[Edit tracking data]
== Segment start ==

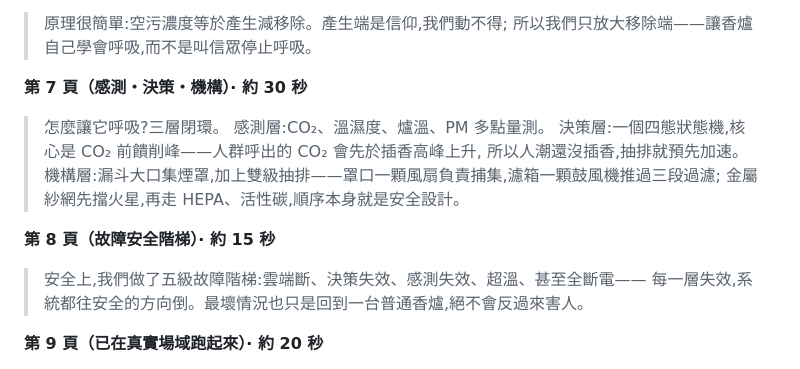
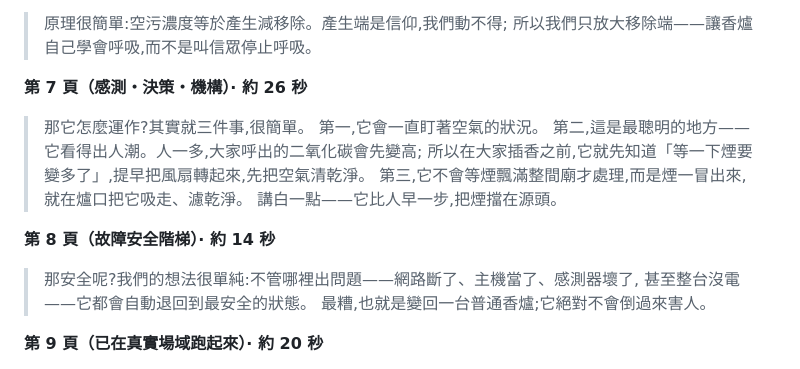
Before and after one commit to feihong9487/WRO2026, a Markdown page: 簡報/講稿_3分鐘.md, the part around the change. GitHub-like rendering.

Commit message:
auto-sync 2026-08-18 20:09

```diff
--- a/簡報/講稿_3分鐘.md
+++ b/簡報/講稿_3分鐘.md
@@ -37,17 +37,18 @@
 > 原理很簡單:空污濃度等於產生減移除。產生端是信仰,我們動不得;
 > 所以我們只放大移除端——讓香爐自己學會呼吸,而不是叫信眾停止呼吸。
 
-**第 7 頁（感測・決策・機構）· 約 30 秒**
-> 怎麼讓它呼吸?三層閉環。
-> 感測層:CO₂、溫濕度、爐溫、PM 多點量測。
-> 決策層:一個四態狀態機,核心是 CO₂ 前饋削峰——人群呼出的 CO₂ 會先於插香高峰上升,
-> 所以人潮還沒插香,抽排就預先加速。
-> 機構層:漏斗大口集煙罩,加上雙級抽排——罩口一顆風扇負責捕集,濾箱一顆鼓風機推過三段過濾;
-> 金屬紗網先擋火星,再走 HEPA、活性碳,順序本身就是安全設計。
+**第 7 頁（感測・決策・機構）· 約 26 秒**
+> 那它怎麼運作?其實就三件事,很簡單。
+> 第一,它會一直盯著空氣的狀況。
+> 第二,這是最聰明的地方——它看得出人潮。人一多,大家呼出的二氧化碳會先變高;
+> 所以在大家插香之前,它就先知道「等一下煙要變多了」,提早把風扇轉起來,先把空氣清乾淨。
+> 第三,它不會等煙飄滿整間廟才處理,而是煙一冒出來,就在爐口把它吸走、濾乾淨。
+> 講白一點——它比人早一步,把煙擋在源頭。
 
-**第 8 頁（故障安全階梯）· 約 15 秒**
-> 安全上,我們做了五級故障階梯:雲端斷、決策失效、感測失效、超溫、甚至全斷電——
-> 每一層失效,系統都往安全的方向倒。最壞情況也只是回到一台普通香爐,絕不會反過來害人。
+**第 8 頁（故障安全階梯）· 約 14 秒**
+> 那安全呢?我們的想法很單純:不管哪裡出問題——網路斷了、主機當了、感測器壞了,
+> 甚至整台沒電——它都會自動退回到最安全的狀態。
+> 最糟,也就是變回一台普通香爐;它絕對不會倒過來害人。
 
 **第 9 頁（已在真實場域跑起來）· 約 20 秒**
 > 最重要的是,這些不是紙上談兵。2026 年 8 月,原型已經在真實場域上線,資料每秒進雲端;
```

== Segment end ==

WORK REQUEST:
The copy you write must hold every record verbatim and none of the pictures.

TASK SOLUTION:
Before and after one commit to feihong9487/WRO2026, a Markdown page: 簡報/講稿_3分鐘.md, the part around the change. GitHub-like rendering.

Commit message:
auto-sync 2026-08-18 20:09

```diff
--- a/簡報/講稿_3分鐘.md
+++ b/簡報/講稿_3分鐘.md
@@ -37,17 +37,18 @@
 > 原理很簡單:空污濃度等於產生減移除。產生端是信仰,我們動不得;
 > 所以我們只放大移除端——讓香爐自己學會呼吸,而不是叫信眾停止呼吸。
 
-**第 7 頁（感測・決策・機構）· 約 30 秒**
-> 怎麼讓它呼吸?三層閉環。
-> 感測層:CO₂、溫濕度、爐溫、PM 多點量測。
-> 決策層:一個四態狀態機,核心是 CO₂ 前饋削峰——人群呼出的 CO₂ 會先於插香高峰上升,
-> 所以人潮還沒插香,抽排就預先加速。
-> 機構層:漏斗大口集煙罩,加上雙級抽排——罩口一顆風扇負責捕集,濾箱一顆鼓風機推過三段過濾;
-> 金屬紗網先擋火星,再走 HEPA、活性碳,順序本身就是安全設計。
+**第 7 頁（感測・決策・機構）· 約 26 秒**
+> 那它怎麼運作?其實就三件事,很簡單。
+> 第一,它會一直盯著空氣的狀況。
+> 第二,這是最聰明的地方——它看得出人潮。人一多,大家呼出的二氧化碳會先變高;
+> 所以在大家插香之前,它就先知道「等一下煙要變多了」,提早把風扇轉起來,先把空氣清乾淨。
+> 第三,它不會等煙飄滿整間廟才處理,而是煙一冒出來,就在爐口把它吸走、濾乾淨。
+> 講白一點——它比人早一步,把煙擋在源頭。
 
-**第 8 頁（故障安全階梯）· 約 15 秒**
-> 安全上,我們做了五級故障階梯:雲端斷、決策失效、感測失效、超溫、甚至全斷電——
-> 每一層失效,系統都往安全的方向倒。最壞情況也只是回到一台普通香爐,絕不會反過來害人。
+**第 8 頁（故障安全階梯）· 約 14 秒**
+> 那安全呢?我們的想法很單純:不管哪裡出問題——網路斷了、主機當了、感測器壞了,
+> 甚至整台沒電——它都會自動退回到最安全的狀態。
+> 最糟,也就是變回一台普通香爐;它絕對不會倒過來害人。
 
 **第 9 頁（已在真實場域跑起來）· 約 20 秒**
 > 最重要的是,這些不是紙上談兵。2026 年 8 月,原型已經在真實場域上線,資料每秒進雲端;
```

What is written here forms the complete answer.